AIM OF THE TASK: For the string "grid", search the entries below and copy every line where it appears.
+---+
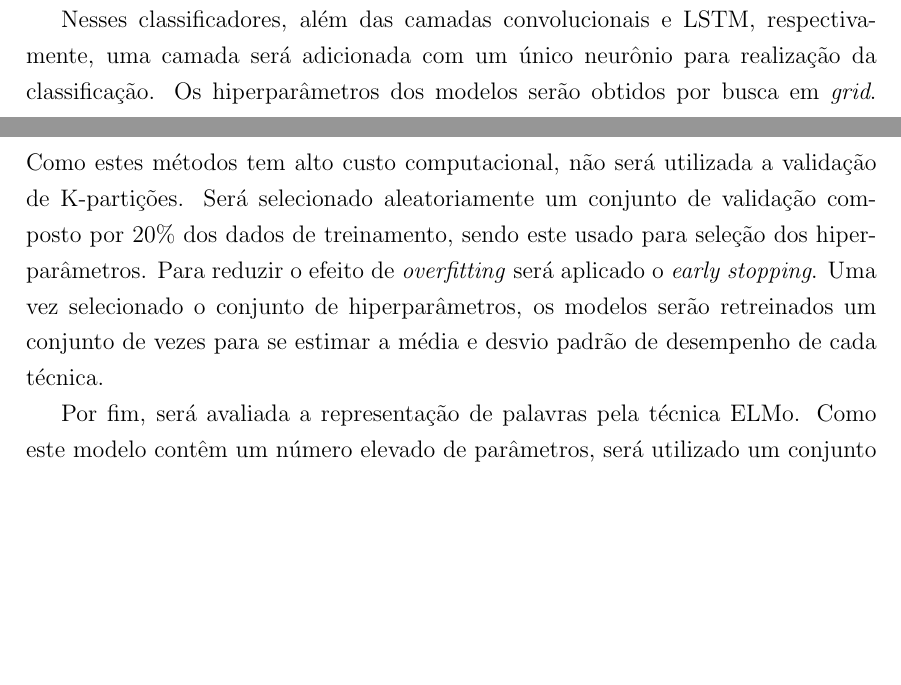
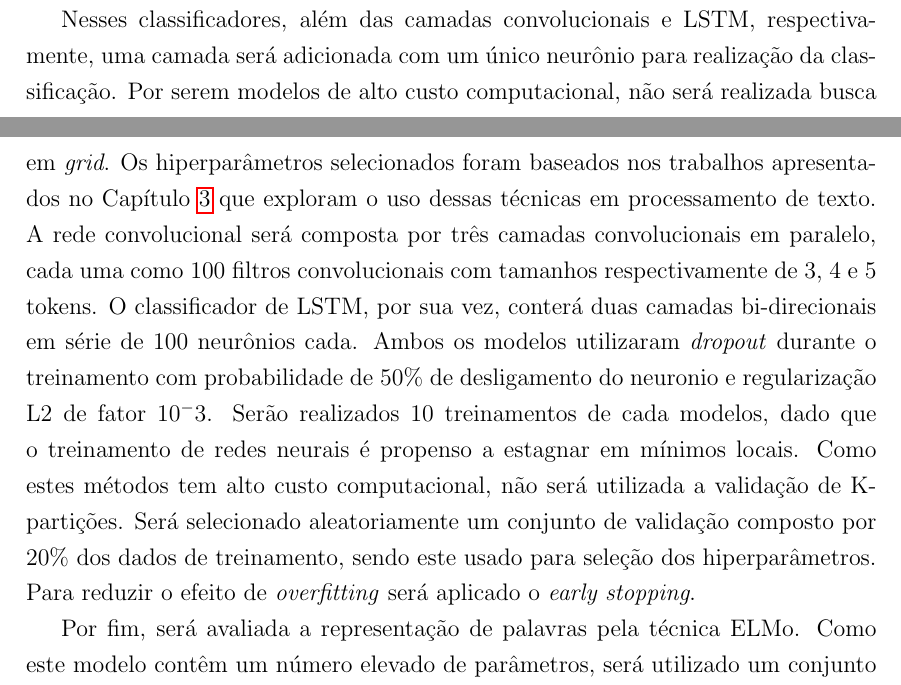
Before and after one commit to brenoarosa/thesis, a LaTeX thesis (thesis.tex, which reads method.tex): two parts of pages 48 and 49 of 65 before the commit and two parts of pages 48 and 49 of 66 after it, joined at a grey line, cut so that both start at the same text, the shorter picture padded with empty space. Compiled offline with pdfLaTeX.

Commit message:
Updates cnn and lstm methodology

```diff
--- a/method.tex
+++ b/method.tex
@@ -134,16 +134,27 @@ com vetores nulos.
 Nesses classificadores, além das camadas convolucionais e LSTM, respectivamente,
 uma camada será adicionada com um único neurônio para realização da
 classificação.
-Os hiperparâmetros dos modelos serão obtidos por busca em \textit{grid}.
+Por serem modelos de alto custo computacional, não será realizada busca em
+\textit{grid}.
+Os hiperparâmetros selecionados foram baseados nos trabalhos apresentados no
+Capítulo~\ref{chapter:nlp} que exploram o uso dessas técnicas em processamento
+de texto.
+A rede convolucional será composta por três camadas convolucionais em paralelo,
+cada uma como 100 filtros convolucionais com tamanhos respectivamente de 3, 4 e
+5 tokens.
+O classificador de LSTM, por sua vez, conterá duas camadas bi-direcionais em
+série de 100 neurônios cada.
+Ambos os modelos utilizaram \textit{dropout} durante o treinamento com
+probabilidade de 50\% de desligamento do neuronio e regularização L2 de fator
+$10^-3$.
+Serão realizados $10$ treinamentos de cada modelos, dado que o treinamento de
+redes neurais é propenso a estagnar em mínimos locais.
 Como estes métodos tem alto custo computacional, não será utilizada a validação
 de K-partições.
 Será selecionado aleatoriamente um conjunto de validação composto por 20\% dos
 dados de treinamento, sendo este usado para seleção dos hiperparâmetros.
 Para reduzir o efeito de \textit{overfitting} será aplicado o \textit{early
 stopping}.
-Uma vez selecionado o conjunto de hiperparâmetros, os modelos serão retreinados
-um conjunto de vezes para se estimar a média e desvio padrão de desempenho de cada
-técnica.
 
 Por fim, será avaliada a representação de palavras pela técnica ELMo.
 Como este modelo contêm um número elevado de parâmetros, será utilizado um
```
Also changed, not shown: thesis.pdf.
+---+
SOLUTION BELOW:
-Os hiperparâmetros dos modelos serão obtidos por busca em \textit{grid}.
+\textit{grid}.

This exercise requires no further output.